“Run” is one of many standout tracks on “Nectar,” as Joji tries to expand beyond the mellow lo-fi sound he carved out in “BALLADS 1” (2018). There’s “Sanctuary,” a dreamy pop anthem in which Joji sounds simultaneously bored of the universe yet obsessed with love. There’s the moody and atmospheric “MODUS,” which builds to an angelic yet somber crescendo and the trap-infused “Mr. Hollywood,” in which dense bass highlights Joji’s beautiful vocal melodies. While “Pretty Boy” is rough around the edges, its catchy flow, grinding bass grooves, and surprisingly good Lil Yachty feature make it one of the most unique offerings on the tracklist. “777” is a bouncy video-game-sounding banger underlying melancholic lyrics, and “Daylight” is a warm yet melancholy collaboration with Diplo. The album ends with a one-two combo: the sentimental balladry of “Like You Do” followed by “Your Man,” an invigorating electropop finale that feels like the sun breaking through the clouds after a long, raging thunderstorm.
Despite the artistic strides Joji makes on “Nectar,” exploring new sounds and refining old ones, it’s difficult for him to keep all 53 minutes interesting, with multiple times in the tracklist when he falls back on amateur lo-fi trappings. Tracks like “Upgrade,” “Nitrous,” and “Normal People” add little to the overall experience of the album and bring nothing new to the table for Joji. The most disappointing example of this may be “Reanimator,” which, despite featuring experimental rock artist Yves Tumor, barely feels like it has any purpose or artistic direction. With its longer runtime, “Nectar,” more than any other Joji project, demonstrates that lyrics are not his strong suit. There’s only so many times that Joji can sing about lost love and the emptiness of Hollywood life in the same way before it becomes meaningless.

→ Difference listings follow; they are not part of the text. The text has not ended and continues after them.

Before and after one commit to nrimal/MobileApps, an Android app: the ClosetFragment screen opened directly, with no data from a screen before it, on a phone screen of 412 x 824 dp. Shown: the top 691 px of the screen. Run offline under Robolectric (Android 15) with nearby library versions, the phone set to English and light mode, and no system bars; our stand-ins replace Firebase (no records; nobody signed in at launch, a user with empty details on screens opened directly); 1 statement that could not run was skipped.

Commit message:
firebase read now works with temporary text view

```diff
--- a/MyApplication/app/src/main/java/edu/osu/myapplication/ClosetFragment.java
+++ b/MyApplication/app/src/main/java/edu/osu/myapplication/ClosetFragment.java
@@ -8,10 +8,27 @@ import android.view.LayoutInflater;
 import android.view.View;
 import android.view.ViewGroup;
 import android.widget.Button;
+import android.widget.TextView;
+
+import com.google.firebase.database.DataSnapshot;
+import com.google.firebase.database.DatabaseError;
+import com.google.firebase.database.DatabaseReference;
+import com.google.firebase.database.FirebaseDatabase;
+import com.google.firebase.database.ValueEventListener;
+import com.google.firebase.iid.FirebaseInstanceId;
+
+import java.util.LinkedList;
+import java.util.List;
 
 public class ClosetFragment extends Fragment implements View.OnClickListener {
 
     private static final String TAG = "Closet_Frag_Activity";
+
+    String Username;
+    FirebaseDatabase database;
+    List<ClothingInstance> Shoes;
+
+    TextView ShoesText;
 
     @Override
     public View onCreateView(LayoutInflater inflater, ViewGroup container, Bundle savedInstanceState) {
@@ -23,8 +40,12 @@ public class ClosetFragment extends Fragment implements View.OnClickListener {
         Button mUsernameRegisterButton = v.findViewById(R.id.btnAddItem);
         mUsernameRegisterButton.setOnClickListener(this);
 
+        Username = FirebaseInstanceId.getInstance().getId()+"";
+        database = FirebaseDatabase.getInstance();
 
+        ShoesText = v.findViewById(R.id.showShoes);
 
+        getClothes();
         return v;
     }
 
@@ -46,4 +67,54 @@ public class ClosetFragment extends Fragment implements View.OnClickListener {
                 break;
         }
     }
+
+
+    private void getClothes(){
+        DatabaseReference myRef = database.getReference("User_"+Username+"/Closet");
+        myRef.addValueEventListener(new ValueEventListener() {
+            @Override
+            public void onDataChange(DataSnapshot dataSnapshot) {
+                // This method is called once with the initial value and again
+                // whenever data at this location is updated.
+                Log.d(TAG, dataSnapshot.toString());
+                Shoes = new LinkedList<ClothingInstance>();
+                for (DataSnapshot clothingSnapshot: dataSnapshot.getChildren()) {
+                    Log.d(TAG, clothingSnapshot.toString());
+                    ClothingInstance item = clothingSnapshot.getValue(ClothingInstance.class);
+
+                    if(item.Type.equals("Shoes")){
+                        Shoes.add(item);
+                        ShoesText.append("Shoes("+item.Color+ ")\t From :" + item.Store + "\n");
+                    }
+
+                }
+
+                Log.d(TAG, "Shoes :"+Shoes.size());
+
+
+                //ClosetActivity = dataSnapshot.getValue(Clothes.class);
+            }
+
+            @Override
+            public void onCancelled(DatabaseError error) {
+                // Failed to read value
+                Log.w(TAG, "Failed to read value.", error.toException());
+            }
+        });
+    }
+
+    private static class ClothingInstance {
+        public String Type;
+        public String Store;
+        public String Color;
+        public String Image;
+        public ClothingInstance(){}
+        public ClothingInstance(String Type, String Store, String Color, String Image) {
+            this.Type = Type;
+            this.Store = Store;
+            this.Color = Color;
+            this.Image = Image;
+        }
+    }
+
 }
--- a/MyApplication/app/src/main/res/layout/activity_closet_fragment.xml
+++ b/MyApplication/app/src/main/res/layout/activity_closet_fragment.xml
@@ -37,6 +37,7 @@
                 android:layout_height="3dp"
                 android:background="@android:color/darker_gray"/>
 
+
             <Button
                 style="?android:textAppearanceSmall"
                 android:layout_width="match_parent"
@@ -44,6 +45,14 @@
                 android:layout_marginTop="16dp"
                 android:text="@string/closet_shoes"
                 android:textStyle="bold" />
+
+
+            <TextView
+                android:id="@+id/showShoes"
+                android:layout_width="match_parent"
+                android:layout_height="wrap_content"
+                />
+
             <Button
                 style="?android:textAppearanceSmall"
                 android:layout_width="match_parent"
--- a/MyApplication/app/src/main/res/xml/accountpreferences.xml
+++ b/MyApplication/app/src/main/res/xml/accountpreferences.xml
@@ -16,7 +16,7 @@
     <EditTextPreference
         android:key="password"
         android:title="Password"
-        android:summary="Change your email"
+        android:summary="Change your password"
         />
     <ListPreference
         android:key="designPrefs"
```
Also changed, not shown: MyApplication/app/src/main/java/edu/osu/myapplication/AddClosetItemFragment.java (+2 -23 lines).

Despite the album’s shortcomings, it’s undeniable that “Nectar” is an improvement on all fronts for Joji. His production is stronger; his vocals are clearer; and his songs have more variety than ever before. It sounds like the culmination of years of work and shows infinite potential for the rising star. Five years ago, nobody would have believed that the comedy YouTuber screaming in a pink morphsuit would become one of the most promising artists in pop, but the time is now, and Joji is definitely someone to watch.